  • Julie Ladeby Erichsen
  • Justyna Magdalena Kowal
  • Søren Overgaard
  • Hagen Schmal
Vis graf over relationer

Introduction: Intra-articular fractures are a major cause of post-traumatic osteoarthritis (PTOA). Despite adequate surgical treatment, the long-term risk for PTOA is high. Previous studies reported that joint injuries initiate an inflammatory cascade characterized by an elevation of synovial pro-inflammatory cytokines, which can lead to cartilage degradation and PTOA development. This review summarizes the literature on the post-injury regulation of pro-inflammatory cytokines and the markers of cartilage destruction in patients suffering from intra-articular fractures. Methods: We searched Medline, Embase, and Cochrane databases (1960-February 2020) and included studies that were performed on human participants, and we included control groups. Two investigators assessed the quality of the included studies using Covidence and the Newcastle-Ottawa Scale. Results: Based on the surveyed literature, several synovial pro-inflammatory cytokines, including interleukins (IL)-1β, IL-2, IL-6, IL-8, IL-12p70, interferon-y, and tumor necrosis factor-α, were significantly elevated in patients suffering from intra-articular fractures compared to the control groups. A simultaneous elevation of anti-inflammatory cytokines such as IL-10 and IL-1RA was also observed. In contrast, IL-13, CTX-II, and aggrecan concentrations did not differ significantly between the compared cohorts. Conclusions: Overall, intra-articular fractures are associated with an increase in inflammation-related synovial cytokines. However, more standardized studies which focus on the ratio of pro- and anti-inflammatory cytokines at different time points are needed.

Udgave nummer4
Antal sider9
StatusUdgivet - 14 apr. 2021
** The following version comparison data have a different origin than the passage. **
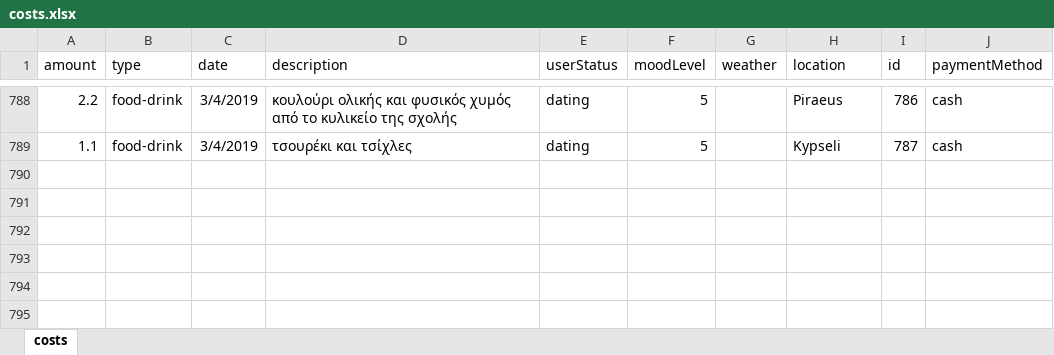
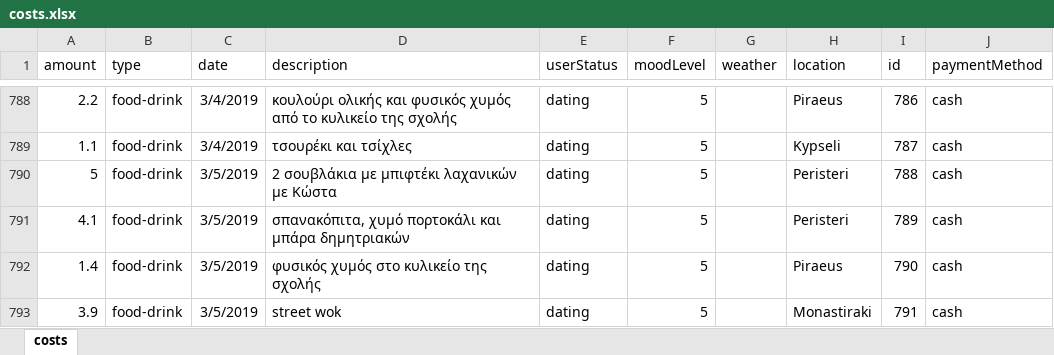
Before and after one commit to Blackpeak/Morgan, an Excel workbook: DataBase/Manos costs/costs.xlsx, sheet costs, drawn as a sheet; only a part is shown, gaps mark what is left out; values as stored, in another font and other column widths than the file's, no borders; table styles not drawn; the diff names each change by its address in the sheet, - before the commit and + after, or states it on an @@ line.

Commit message:
update

```diff
--- a/DataBase/Manos costs/costs.xlsx (sheet costs)
+++ b/DataBase/Manos costs/costs.xlsx (sheet costs)
+row 790: 5 | food-drink | 3/5/2019 | 2 σουβλάκια με μπιφτέκι λαχανικών με Κώστα | dating | 5 |  | Peristeri | 788 | cash
+row 791: 4.1 | food-drink | 3/5/2019 | σπανακόπιτα, χυμό πορτοκάλι και μπάρα δημητριακών | dating | 5 |  | Peristeri | 789 | cash
+row 792: 1.4 | food-drink | 3/5/2019 | φυσικός χυμός στο κυλικείο της σχολής | dating | 5 |  | Piraeus | 790 | cash
+row 793: 3.9 | food-drink | 3/5/2019 | street wok | dating | 5 |  | Monastiraki | 791 | cash
```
Bibliografisk note

This record is sourced from MEDLINE/PubMed, a database of the U.S. National Library of Medicine

ID: 66310609